Mr. Lambert:
When I started at DETC over 32 years ago, the correspondence study field had a long, rich tradition of contributions to the advancement of American society. Since 1890, over 135 million people had enrolled in a DETC institution. Before World War II, many DETC institutions were household names. It was the “American Way to Learn.”

But in academia, correspondence study–even when it was being offered by a regionally accredited institution–was considered to be a ‘step child’ in the overall higher education family. While millions of students enrolled in correspondence programs for decades, rank elitism and academic snobbery prevailed.

But in the mid-1990s, there was a “Sea Change.” The Internet came along and the Sloan Foundation and others started to provide some academic respect to learning at a distance. Almost overnight, it was respectable to be a distance learning provider. Name-plate universities launched well-hyped “online degrees.”

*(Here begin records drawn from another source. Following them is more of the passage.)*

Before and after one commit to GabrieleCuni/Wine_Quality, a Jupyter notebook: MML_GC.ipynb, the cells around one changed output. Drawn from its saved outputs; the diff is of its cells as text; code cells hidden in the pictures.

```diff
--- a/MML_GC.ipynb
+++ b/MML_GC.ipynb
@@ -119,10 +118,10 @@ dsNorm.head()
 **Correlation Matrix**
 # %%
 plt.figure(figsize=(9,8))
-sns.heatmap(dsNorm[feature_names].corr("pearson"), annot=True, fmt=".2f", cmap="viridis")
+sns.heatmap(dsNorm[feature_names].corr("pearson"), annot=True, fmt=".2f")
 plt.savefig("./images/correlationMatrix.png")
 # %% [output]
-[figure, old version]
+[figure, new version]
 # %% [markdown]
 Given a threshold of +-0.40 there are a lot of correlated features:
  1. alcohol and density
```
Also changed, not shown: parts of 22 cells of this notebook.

Today, distance education is in a new place: it is gaining more acceptance, is developing new traditions of excellence and it is even being taken seriously by our lawmakers in Washington.

Dr. Saba:
What is the mission of Distance Education and Training Council?

Mr. Lambert:
Since 1926, the DETC’s mission has been to promote, by means of standard-setting, evaluation and consultation processes, the development and maintenance of high educational and ethical standards in distance education and training. It does this by operating an accreditation program. The DETC Accrediting Commission has been operating since 1955. It is recognized by the US Secretary of Education and by the Council for Higher Education Accreditation.

DETC’s scope of activitiy includes distance education from the kindergarten through the first professional degree…..there are 85 DETC institutions in 7 countries today. Four government-owned universities in Australia have applied for DETC accreditation, and this is a significant tribute to DETC’s ascendency in the global distance community.

Dr. Saba:
What are some of your annual events and current activities, and how our readers can become involved in them?

Mr. Lambert:
DETC’s website at www.detc.org lists our many activities and publications.

We hold an Annual Conference every April. The next one is in Charleston, SC on April 17-19. All are welcomed to attend.

We also hold a Workshop every October. The next one is at the University of Notre Dame on October 12-13.

We publish newsletters, bulletins, research reports, occasional papers, and handbooks. Our new Course Development Handbook is selling well. It has 14 different authors sharing the “tips of the trade” on distance education. It is available on the Distance-Educator.com website.

Anyone may request to be placed on the DETC mailing list. Simply send your name and address to detc@detc.org

Dr. Saba:
How do you see the future of the DETC in particular and distance education in general?

Mr. Lambert:
I have watched DETC evolve over the years into a world-class accrediting association with a strong list of institutions–old and new.

DETC has done a fine job of positioning itself in the higher education community, it has become a real force for distance education.

I see a very bright future for both DETC and for distance education. The level of new enrollments is very impressive. The kinds of new degree programs being introduced is very exciting.

And as I learned so many years ago in the Army, distance education is a powerful and effective learning method that only keeps improving with age!

Dr. Saba:
Thank you for sharing your thoughts and insights with us. I am sure our readers will find this interview informative and interesting.